“We operate and produce work in many states and within several countries at any given time and while that doesn’t mean we agree with every position taken by a state or country and their leaders, we do respect due process,” the company said in a statement. “We will watch the situation closely and if the new law holds we will reconsider Georgia as the home to any new productions. As is always the case, we will work closely with our production partners and talent to determine how and where to shoot any given project.”

Other Warner Bros. and WarnerMedia projects currently filming in the state include “The Conjuring 3” and the HBO projects “The Outsider” and “Lovecraft Country.”
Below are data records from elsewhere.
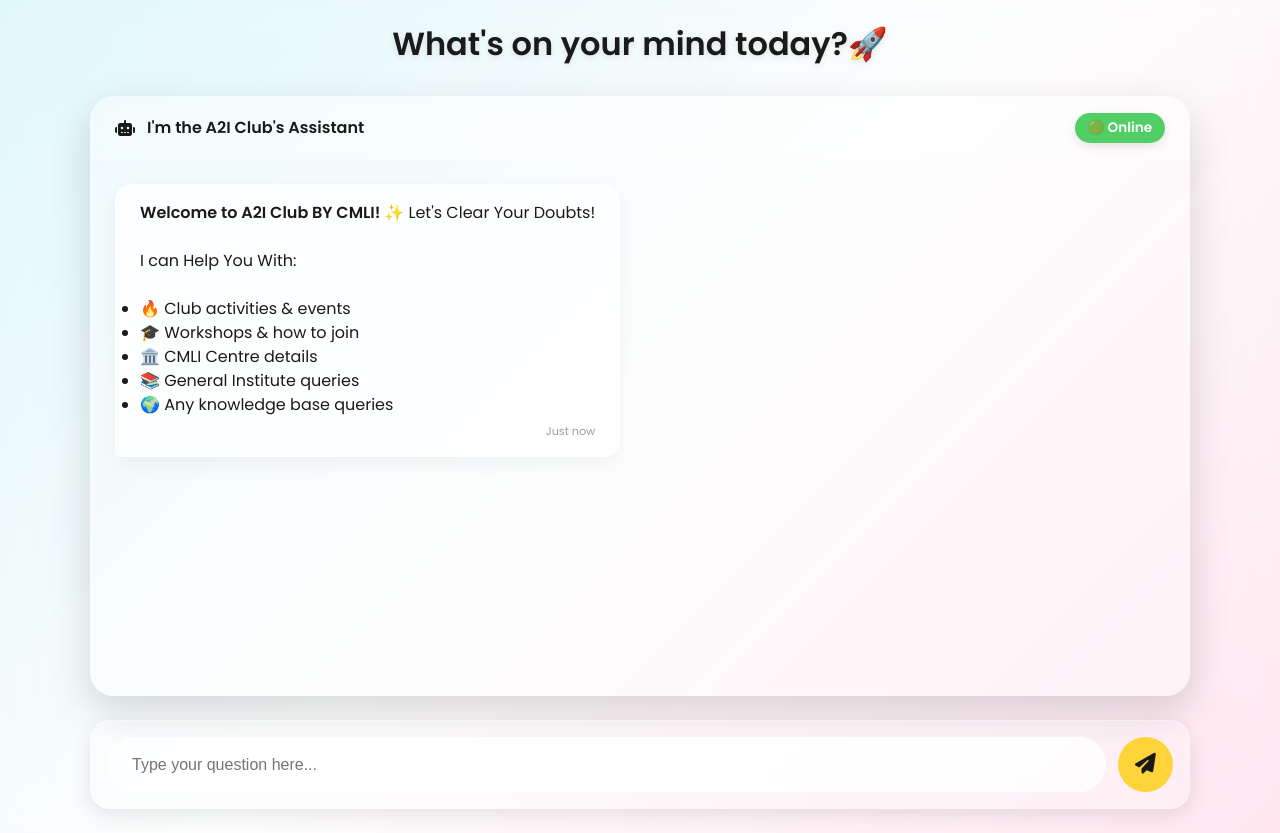
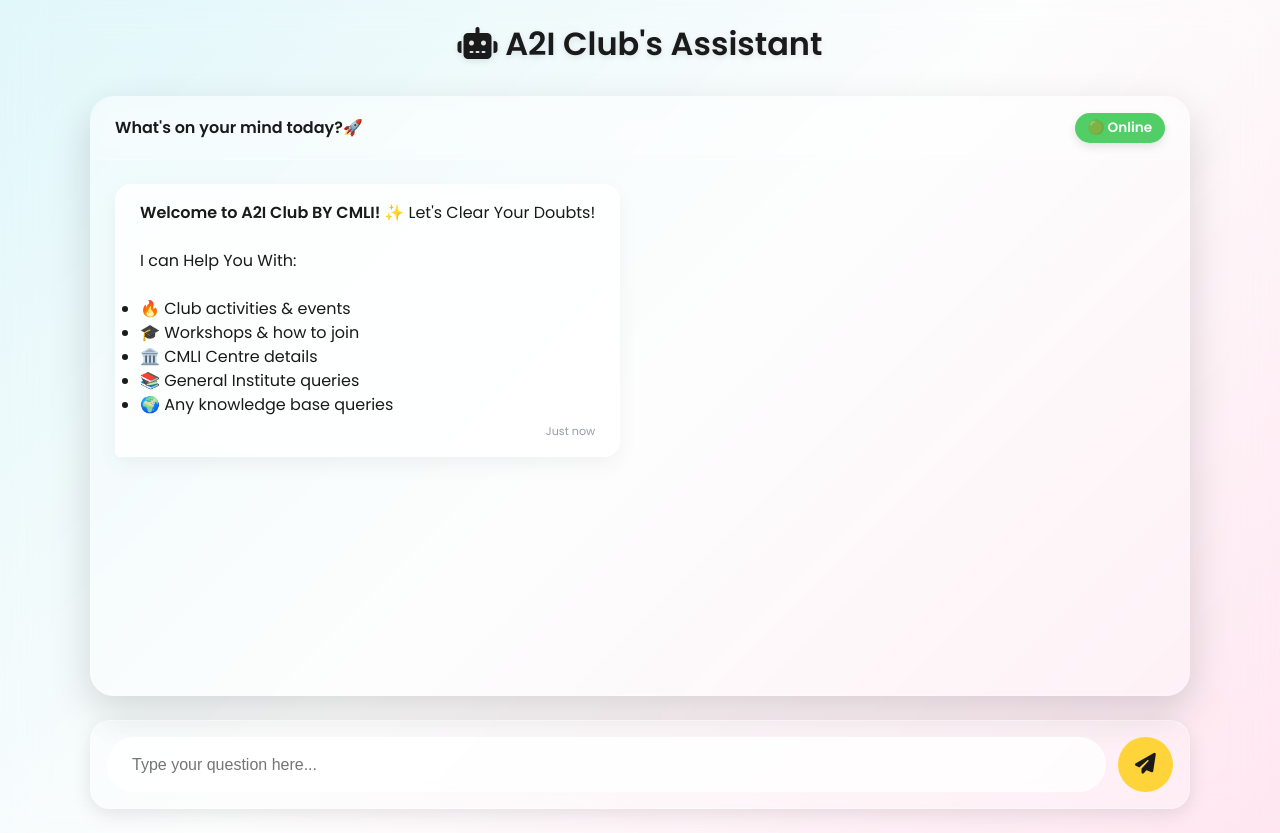
Before and after one commit to najiyasalam/a2i-chat-assistant, a plain HTML site: page frontend/public/index.html in a window 1280 px wide. Drawn offline with Linux system fonts and the light colour scheme.

Commit message:
Update index.html

```diff
--- a/frontend/public/index.html
+++ b/frontend/public/index.html
@@ -9,11 +9,10 @@
     <link rel="stylesheet" href="style.css">
 </head>
 <body>
-    <h2>What's on your mind today?🚀</h2>
+    <h2>  <i class="fas fa-robot"></i> A2I Club's Assistant</h2>
     <div class="chat-container">
         <div class="chat-header">
-            <i class="fas fa-robot"></i>
-            <span>I'm the A2I Club's Assistant</span>
+            <span>What's on your mind today?🚀</span>
             <div style="flex: 1"></div>
             <span class="badge">🟢 Online</span>
         </div>
```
“Lovecraft Country” is produced by Jordan Peele’s Monkeypaw Productions and J.J. Abrams’s Bad Robot, and the two producers were among the first to speak out against the Heartbeat Bill, pledging to donate “100% of our respective episodic fees” to the ACLU of Georgia and Fair Fight Georgia.

“Governor Kemp’s ‘Fetal Heartbeat’ Abortion Law is an unconstitutional effort to further restrict women and their health providers from making private medical decisions on their terms,” the producers said at the time. “Make no mistake, this is an attack aimed squarely and purposely at women. We stand with Stacey Abrams and the hardworking people of Georgia, and will donate 100% of our respective episodic fees for this season to two organizations leading the charge against this draconian law: the ACLU of Georgia and Fair Fight Georgia. We encourage those who are able to funnel any and all resources to these organizations.”